We owe our cohesive street naming and numbering system to Edward P. Brennan. Brennan was the chairman of the City Club of Chicago's Committee on Street Names. His vision included three changes:
- The house and building numbering system should tell you where you are relative to the Loop.
- Streets should be named the same throughout their length.
- Street names should be simplified.
In order to rationalize the numbering system, Brennan came up with State and Madison as the baseline from which all streets were numbered. This consistent and reasonable system allotted for 100 house numbers per one-eighth of a mile, or a city block. You can easily tell how far you are from State and Madison by the house number. For example, if you are at 1901 W. Madison, then you are 19 blocks west of State Street. Within this numbering system, all even number houses are on the west and north sides of streets; odd numbers on the east and south. So at 1901 W. Madison, the building is on the south side of the street.
Prior to Brennan’s suggestion, houses were numbered haphazardly. Some were numbered beginning at the Chicago River branches. Some streets started numbering at their ends. This was not consistent either. For example, Willow started numbering at its east end. Wisconsin, the next street up, started numbering at its west end.

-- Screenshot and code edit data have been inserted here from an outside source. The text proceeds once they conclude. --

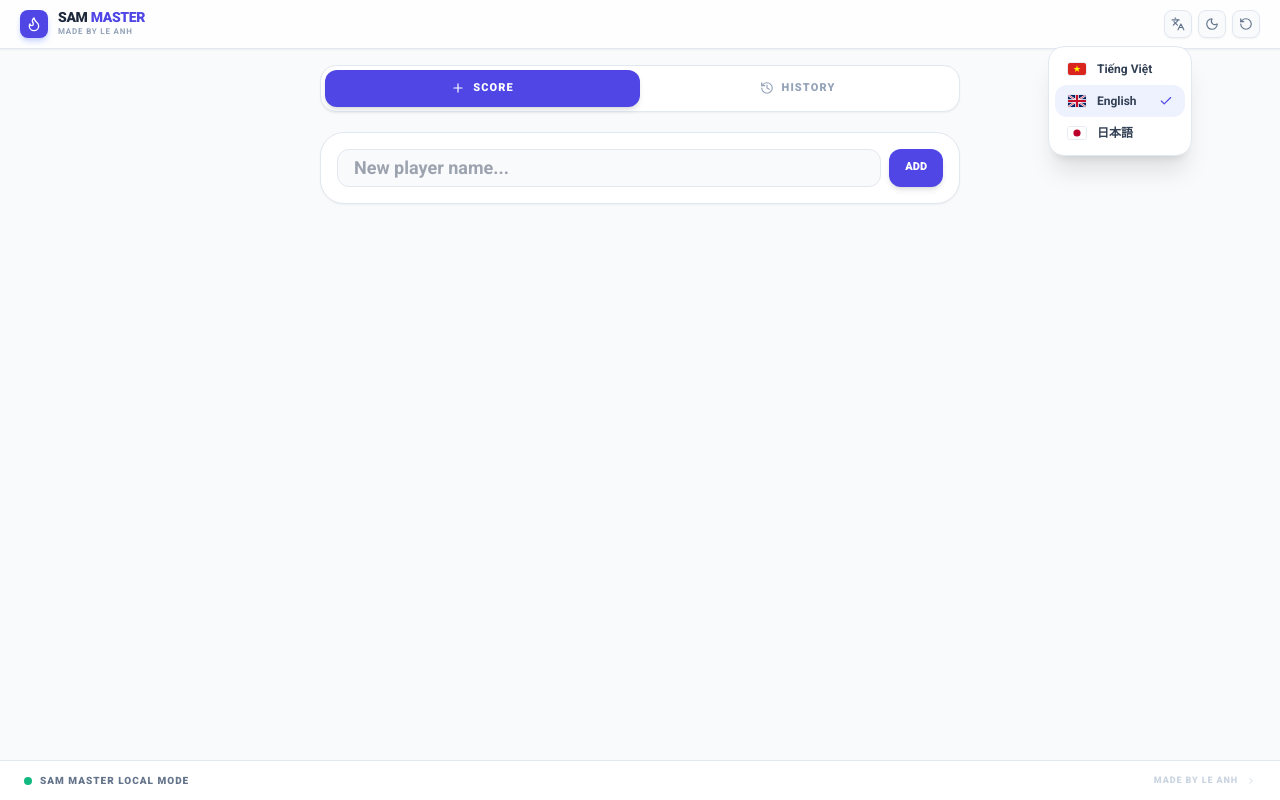
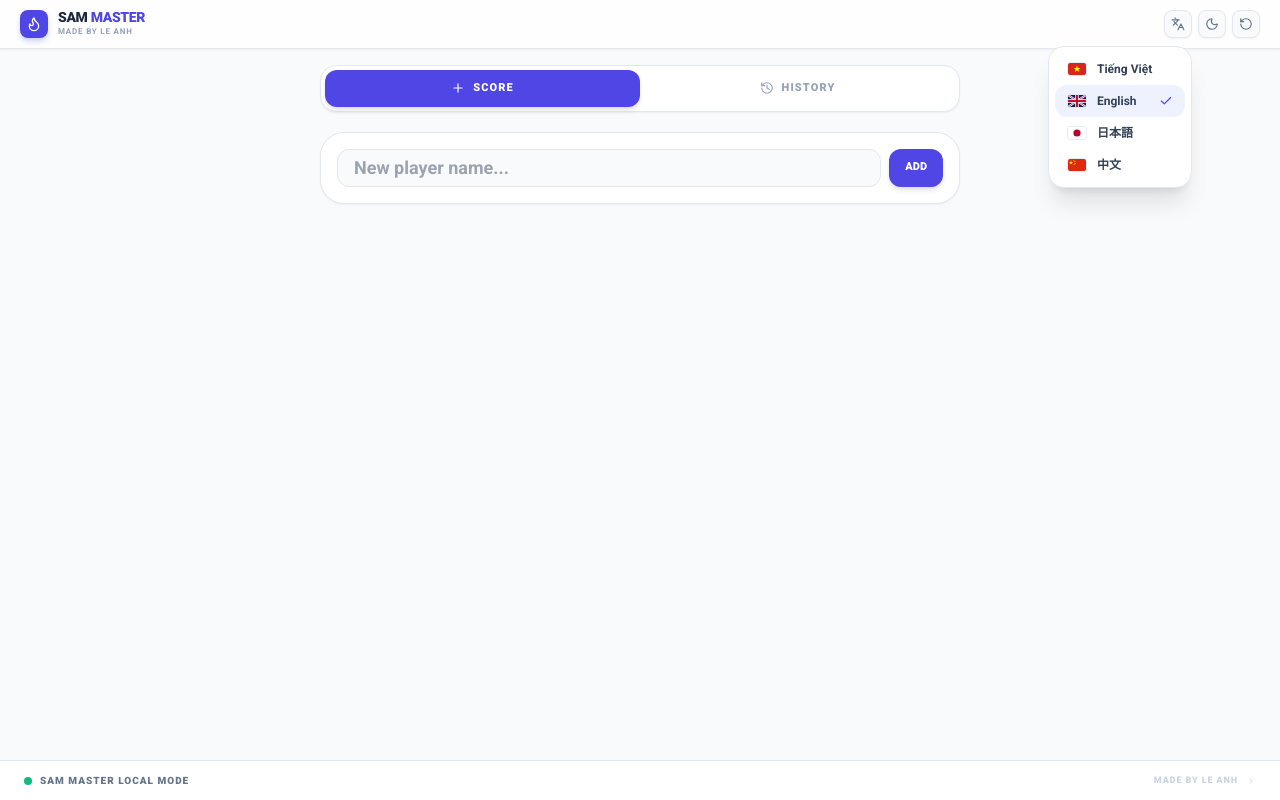
Before and after one commit to leanhict/Sam-pro, a website: page index.html in a window 1280 px wide. Both pictures are taken after a click on the button 1178 px from the left and 24 px from the top of the page. Drawn offline with nearby package versions, Linux system fonts and the light colour scheme.

Commit message:
feat: add Chinese language support with national flag SVG selector

```diff
--- a/app.js
+++ b/app.js
@@ -217,7 +217,7 @@ function saveRound() {
         showNotice(t('notice_calc_first'), "warning");
         return;
     }
-    const localeMap = { vi: 'vi-VN', ja: 'ja-JP', en: 'en-US' };
+    const localeMap = { vi: 'vi-VN', ja: 'ja-JP', zh: 'zh-CN', en: 'en-US' };
     const locale = localeMap[getLanguage()] || 'en-US';
     const roundData = {
         id: editingRoundId || Date.now(),
--- a/i18n.js
+++ b/i18n.js
@@ -179,6 +179,65 @@ const TRANSLATIONS = {
 
         // Footer & General
         footer_local_mode: "サムマスター Local Mode"
+    },
+    zh: {
+        app_name: '参牌<span class="text-indigo-600 dark:text-indigo-400">大师</span>',
+        app_credit: "Made by Le Anh",
+        tab_score: "记分",
+        tab_history: "历史",
+        player_input_placeholder: "新玩家姓名...",
+        btn_add_player: "添加",
+        standings_title: "当前战绩",
+        rounds_unit: "局",
+        round_prefix: "回合 ",
+        round_edit_prefix: "编辑回合 ",
+        btn_clear_scores: "清空分数",
+        btn_calc_winner: "自动计算赢家总分",
+        btn_save_round: "保存第{num}局",
+        btn_update_round: "更新第{num}局",
+        btn_an_sam: "吃参",
+        btn_chat_2: "截杀2",
+        btn_chat_sam: "抓参",
+        btn_chay: "烧牌",
+        history_search_placeholder: "搜索局数、分数、玩家...",
+        history_round_tag: "第{num}局",
+        history_empty: "暂无数据...",
+
+        // Modals
+        modal_reset_title: "重置整场比赛？",
+        modal_reset_desc: "数据将从此设备中彻底清除。",
+        modal_reset_confirm: "立即清除",
+        modal_reset_cancel: "取消",
+        modal_clear_title: "清空本局分数？",
+        modal_clear_confirm: "确认",
+        modal_clear_cancel: "取消",
+        modal_delete_title: "删除此局？",
+        modal_delete_desc: "此操作无法撤销。",
+        modal_delete_confirm: "删除本局",
+        modal_delete_cancel: "取消",
+        modal_target_title_chat_2: "截杀了谁的2？",
+        modal_target_title_chat_sam: "抓了谁的参？",
+        modal_target_title_default: "被抓目标玩家",
+        pts_unit: "分",
+
+        // Notices / Toasts
+        notice_max_players: "最多只能添加5名玩家！",
+        notice_missing_scores: "请先输入输家的罚牌数！",
+        notice_enter_penalties: "请先输入罚牌张数！",
+        notice_winner_points: "{name} 获得 +{total} 分",
+        notice_an_sam_calculated: "已计算吃参获胜分数",
+        notice_chay_calculated: "已计算烧牌（-15张）",
+        notice_action_chat_2: "截杀2",
+        notice_action_chat_sam: "抓参",
+        notice_action_recorded: "已记录{action}！",
+        notice_calc_first: "请先自动计算总张数！",
+        notice_round_updated: "已更新本局数据",
+        notice_round_saved: "已保存新一局",
+        notice_editing_round: "正在编辑该局...",
+        notice_round_deleted: "已删除该局",
+
+        // Footer & General
+        footer_local_mode: "参牌大师 Local Mode"
     }
 };
 
@@ -195,6 +254,9 @@ function detectDefaultLanguage() {
     }
     if (browserLang.startsWith('ja')) {
         return 'ja';
+    }
+    if (browserLang.startsWith('zh')) {
+        return 'zh';
     }
     return 'en';
 }
--- a/index.html
+++ b/index.html
@@ -75,6 +75,20 @@
                                 <circle cx="15" cy="10" r="6" fill="#bc002d"/>
                             </svg>
                             <span>日本語</span>
+                        </span>
+                        <i data-lucide="check" class="w-3.5 h-3.5 text-indigo-600 dark:text-indigo-400 hidden checkmark"></i>
+                    </button>
+                    <button onclick="setLanguage('zh')" data-lang="zh" class="lang-item w-full flex items-center justify-between px-3 py-2 text-xs font-bold rounded-xl transition-colors hover:bg-slate-100 dark:hover:bg-slate-800 text-slate-700 dark:text-slate-200">
+                        <span class="flex items-center gap-2.5">
+                            <svg class="w-5 h-3.5 rounded-[3px] border border-slate-200/80 dark:border-slate-700/80 shadow-xs flex-shrink-0" viewBox="0 0 30 20" xmlns="http://www.w3.org/2000/svg">
+                                <rect width="30" height="20" fill="#de2910"/>
+                                <polygon points="5,2 5.9,4.8 8.8,4.8 6.5,6.5 7.4,9.2 5,7.6 2.6,9.2 3.5,6.5 1.2,4.8 4.1,4.8" fill="#ffde00"/>
+                                <polygon points="10,1.2 10.3,2.2 11.3,2.2 10.5,2.8 10.8,3.7 10,3.2 9.2,3.7 9.5,2.8 8.7,2.2 9.7,2.2" transform="rotate(23 10 2)" fill="#ffde00"/>
+                                <polygon points="12,3.2 12.3,4.2 13.3,4.2 12.5,4.8 12.8,5.7 12,5.2 11.2,5.7 11.5,4.8 10.7,4.2 11.7,4.2" transform="rotate(45 12 4)" fill="#ffde00"/>
+                                <polygon points="12,6.2 12.3,7.2 13.3,7.2 12.5,7.8 12.8,8.7 12,8.2 11.2,8.7 11.5,7.8 10.7,7.2 11.7,7.2" transform="rotate(0 12 7)" fill="#ffde00"/>
+                                <polygon points="10,8.2 10.3,9.2 11.3,9.2 10.5,9.8 10.8,10.7 10,10.2 9.2,10.7 9.5,9.8 8.7,9.2 9.7,9.2" transform="rotate(-20 10 9)" fill="#ffde00"/>
+                            </svg>
+                            <span>中文</span>
                         </span>
                         <i data-lucide="check" class="w-3.5 h-3.5 text-indigo-600 dark:text-indigo-400 hidden checkmark"></i>
                     </button>
```
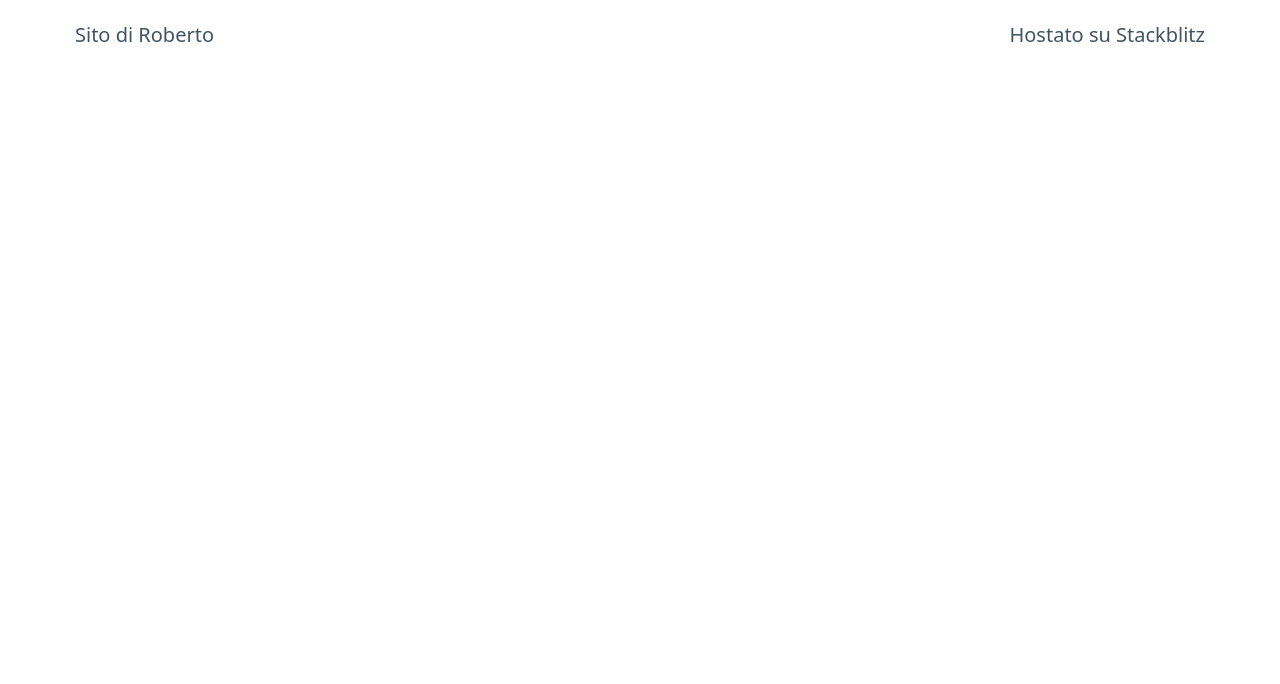
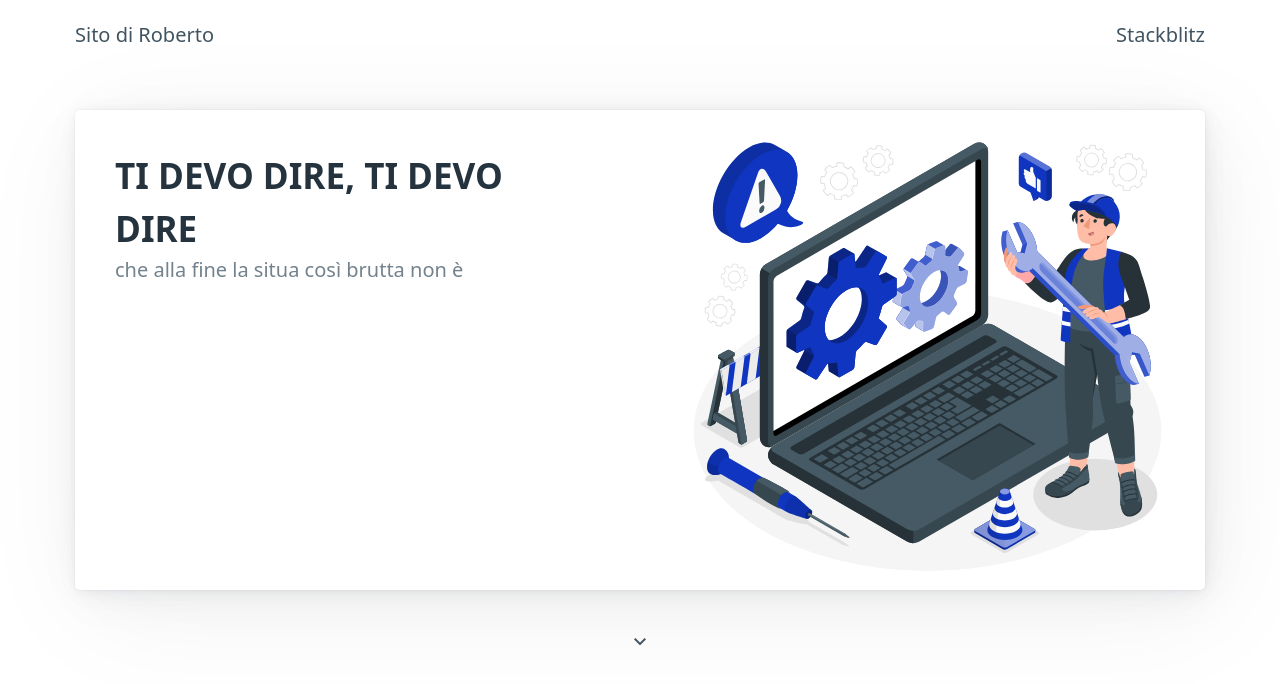
Before and after one commit to RobertoFretel/prova-vite, a website: page index.html in a window 1280 px wide. Drawn offline with nearby package versions, Linux system fonts and the light colour scheme.

Commit message:
1 file modified, 3 added

```diff
--- /dev/null
+++ b/assets/stile.css
@@ -0,0 +1,20 @@
+article {
+	height: 60vh;
+	width: 100%;
+	padding: 0px !important;
+}
+
+.grid {
+	width: 100%;
+	height: 100%;
+}
+
+.grid hgroup {
+	padding: 2rem;
+}
+
+.grid div {
+	background-image: url(image.svg);
+	background-size: 100% 100%;
+	background-repeat: no-repeat;
+}
--- a/index.html
+++ b/index.html
@@ -1,13 +1,18 @@
 <!DOCTYPE html>
-<html lang="en">
+<html>
 	<head>
 		<meta charset="UTF-8" />
 		<meta http-equiv="X-UA-Compatible" content="IE=edge" />
 		<meta name="viewport" content="width=device-width, initial-scale=1.0" />
 		<title>Document</title>
+		<link rel="stylesheet" href="assets/stile.css" />
 		<link
 			rel="stylesheet"
 			href="https://unpkg.com/@picocss/pico@latest/css/pico.min.css"
+		/>
+		<link
+			rel="stylesheet"
+			href="https://fonts.googleapis.com/css2?family=Material+Symbols+Outlined:opsz,wght,FILL,GRAD@48,400,0,0"
 		/>
 	</head>
 	<body class="container">
@@ -16,8 +21,20 @@
 				<li>Sito di Roberto</li>
 			</ul>
 			<ul>
-        <li>Hostato su Stackblitz</li>
+				<li>Stackblitz</li>
 			</ul>
 		</nav>
+		<article>
+			<div class="grid">
+				<hgroup>
+					<h2>TI DEVO DIRE, TI DEVO DIRE</h2>
+					<p>che alla fine la situa così brutta non è</p>
+				</hgroup>
+				<div></div>
+			</div>
+		</article>
+		<center>
+			<span class="material-symbols-outlined"> expand_more </span>
+		</center>
 	</body>
 </html>
```
Also changed, not shown: assets/image.svg (added). Lines whose indentation alone changed are shown as unchanged.
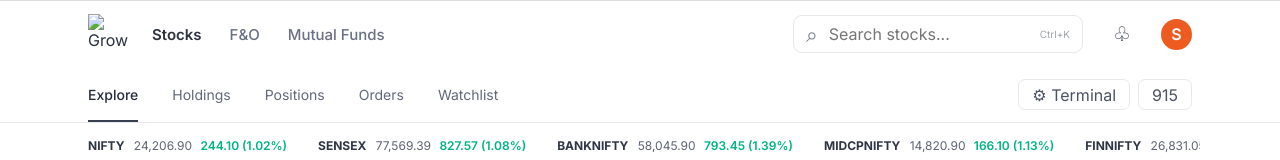
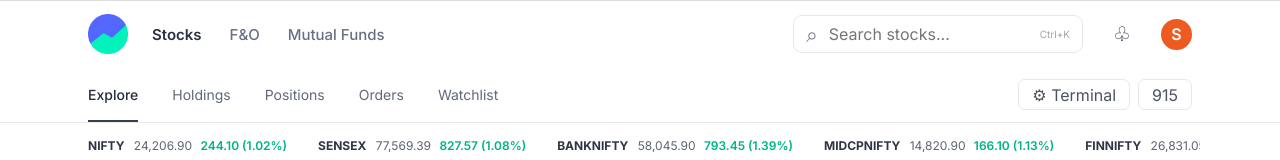
Before and after one commit to Sanjayrajpurohit009/groww, a plain HTML site: page index.html in a window 1280 px wide. Shown: the top 160 px of the page. Drawn offline with Linux system fonts and the light colour scheme.

Commit message:
Update logo image source in index.html

```diff
--- a/index.html
+++ b/index.html
@@ -19,7 +19,7 @@
   <header class="desktop-header">
     <div class="header-row">
       <a class="brand" href="#">
-    <img src="icons/groww-logo-270.png"
+    <img src="groww-logo-270.png"
          alt="Groww Logo"
          class="logo-img">
 </a>
@@ -66,7 +66,7 @@
   <header class="mobile-header">
     <div class="mobile-search">
       <img
-    src="icons/groww-logo-270.png"
+    src="groww-logo-270.png"
     class="mobile-logo"
     alt="Groww Logo">
       <span class="search-glyph">⌕</span>
```
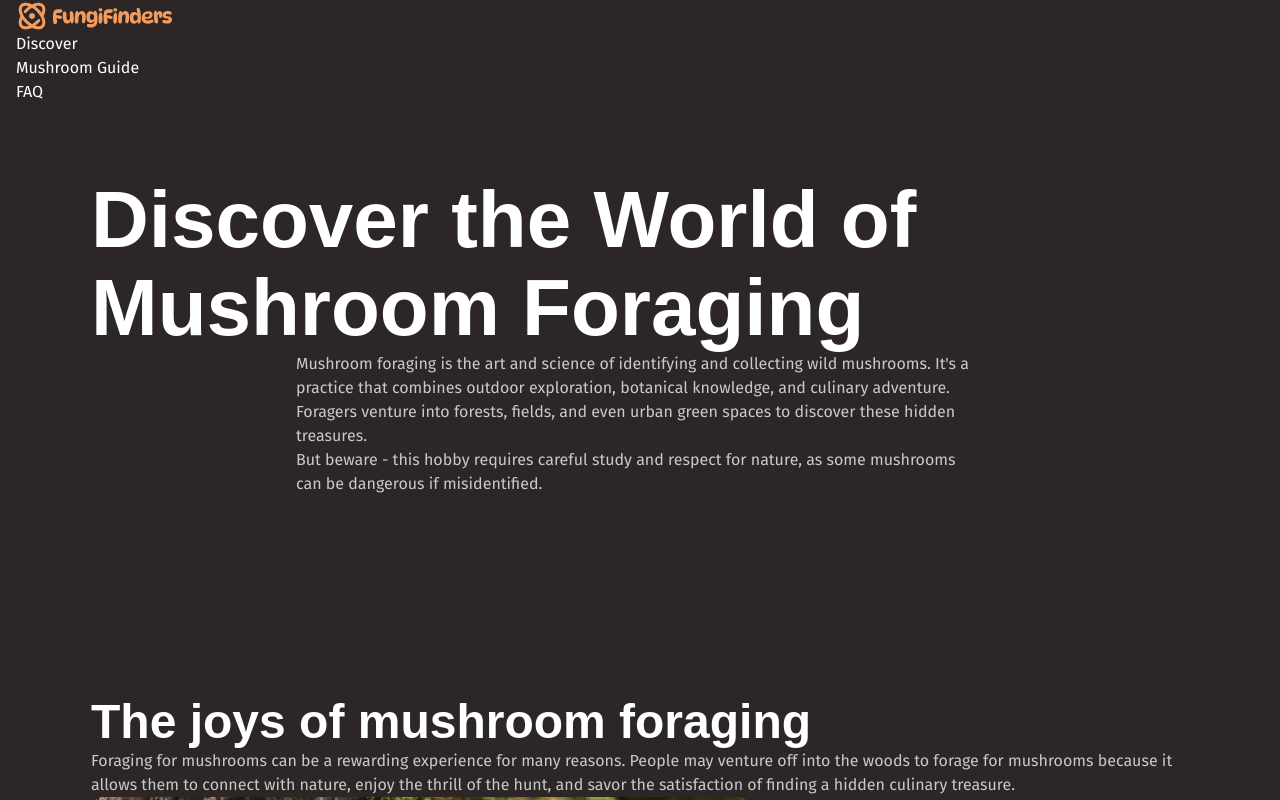
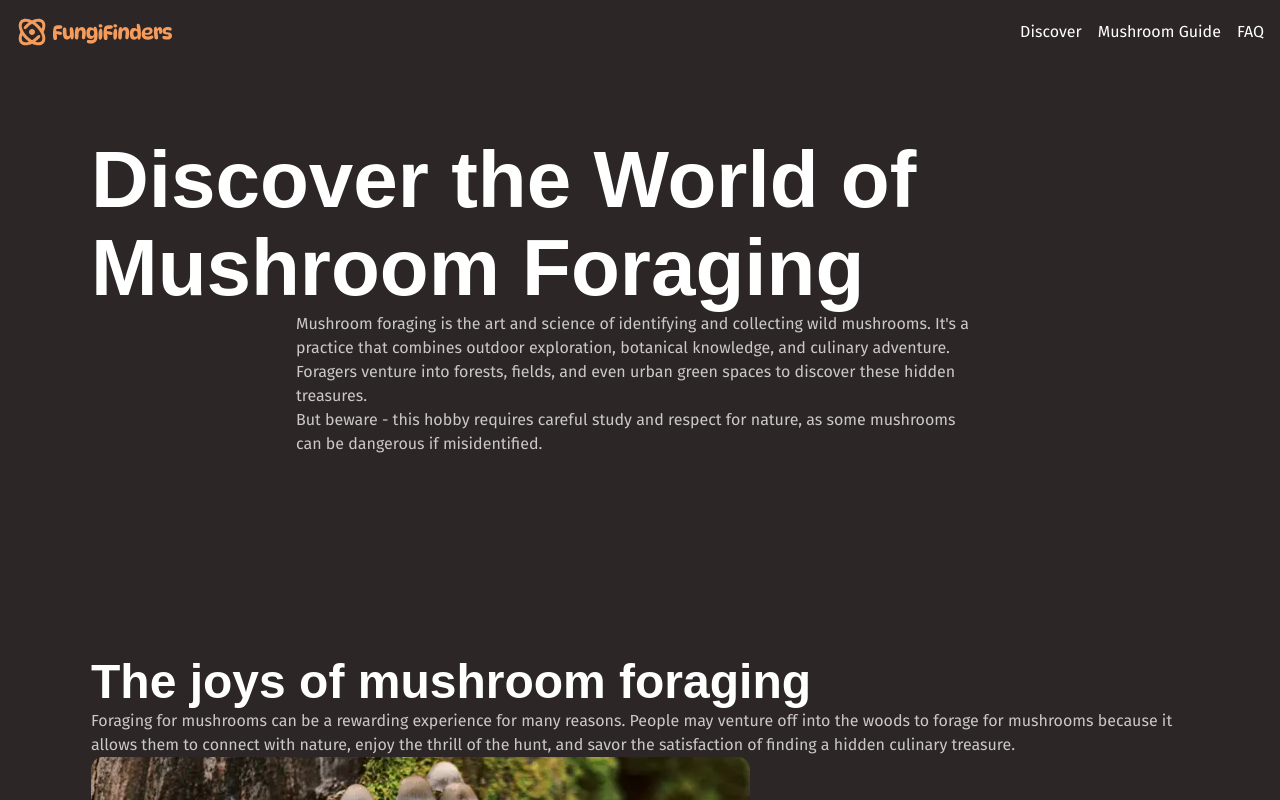
Before and after one commit to Joseadu/fungi, an Angular app: page / in a window 1280 px wide. Shown: the top 800 px of the page. Built offline with nearby package versions, Linux system fonts and the light colour scheme.

Commit message:
main-nav --> padding

```diff
--- a/src/app/shared/main-nav/main-nav.component.css
+++ b/src/app/shared/main-nav/main-nav.component.css
@@ -0,0 +1,19 @@
+.nav {
+    padding-block: var(--spacing-05);
+}
+
+.site-header__inner {
+    display: flex;
+    flex-wrap: wrap;
+    gap: var(--spacing-03) var(--spacing-05);
+    justify-content: space-between;
+    align-items: center;
+}
+
+.primary-nav {
+    ul {
+        display: flex;
+        flex-wrap: wrap;
+        gap: var(--spacing-03) var(--spacing-05);
+    }
+}
--- a/src/app/shared/main-nav/main-nav.component.html
+++ b/src/app/shared/main-nav/main-nav.component.html
@@ -1,5 +1,6 @@
 <header class="nav">
     <div class="wrapper" data-width="wide">
+        <div class="site-header__inner">
             <img src="assets/icons/fungi-finders.svg" alt="Fungi Finders">
             <nav class="primary-nav">
                 <ul>
@@ -9,4 +10,5 @@
                 </ul>
             </nav>
         </div>
+    </div>
 </header>
```
Lines whose indentation alone changed are shown as unchanged.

The street naming system was also a free for all before Brennan. Some streets changed names as they crossed the river. Wells ran north of the main branch of the Chicago River. On the south side of the bridge, it became Fifth Avenue.
Other streets changed names and house numbering with seemingly no rhyme or reason. Ann Street existed for a few blocks on the Near West Side. Between Randolph and Madison it was “South Ann”, between Randolph and Kinzie it was “North Ann” and then you crossed railroad tracks and the name changed to “Centre Street”. South of Madison, “Centre Street” started up again, but with house numbers that started over at 1 South. So 56 South Ann was across the street from 1 South Centre. Today, these house numbers would all be located on Racine.
Brennan proposed that each street should keep the same name throughout its span. To eliminate duplicate street names, such as a dozen streets named “Lincoln”, Brennan drew the city on a piece of graph paper. In his plan, the north-south streets and east-west streets are called the same name for their length. Even if a street dead-ended and started-up blocks later, it would still be called the same thing as long as it was in the same line.
The last piece of plan was to simplify the street names. On the West Side, there were numbered avenues that ran north-south. So 40th Ave. intersected with 40th St. Brennan planned to change these north-south numbered streets to unique names that began with the same letter. Just like you could use the "tens" place of a street number to know how far south you were from Madison, you could use the alphabet to estimate how far west you were from Indiana. All streets in the first mile west of the Indiana state line would begin with “A”.
Since much of the city was already built up, there was resistance to changing the names of nearly all north-south streets. Instead, using the alphabet initials to name streets really began on the west side, about 11 miles in. There you find streets such as Komensky, Karlov, Kedvale, and Keeler. A mile further west, you find Leamington, Laramie, Latrobe and Lockwood.
As a member of the City Club of Chicago, Brennan worked with the City Council’s Committee on Street Nomenclature and the Superintendent of Maps to implement his plan. A decade after Brennan first proposed them, the last of the house numbering changes took effect on April 1, 1911. In 1912, the City Council’s Committee on Street Nomenclature issued a Report on Street Nomenclature which included a 14-page suggested list of new unique street names, from Abbotsford to Azena, Zachary to Zypho, and everything in between. There is little explanation as to where names came from. You can trace some of the city’s more interesting street names, such as Mango, to this list.
Street name changes had to be approved by ordinance of the City Council, or in other cases, various park districts. It took many years for the duplicate and incongruous streets to be renamed. Brennan kept scrapbooks of this interesting bit of municipal history. These scrapbooks are now at the Chicago History Museum. Near the end of his life, Brennan was recognized for his service to the city. After he died in 1942, the City Council named a street, S. Brennan Avenue, in honor of Brennan's work.
Brennan may have led the city to orderly street names and house numbers, but all these changes can confuse modern researchers. To find out more about Brennan's legacy, see my next post.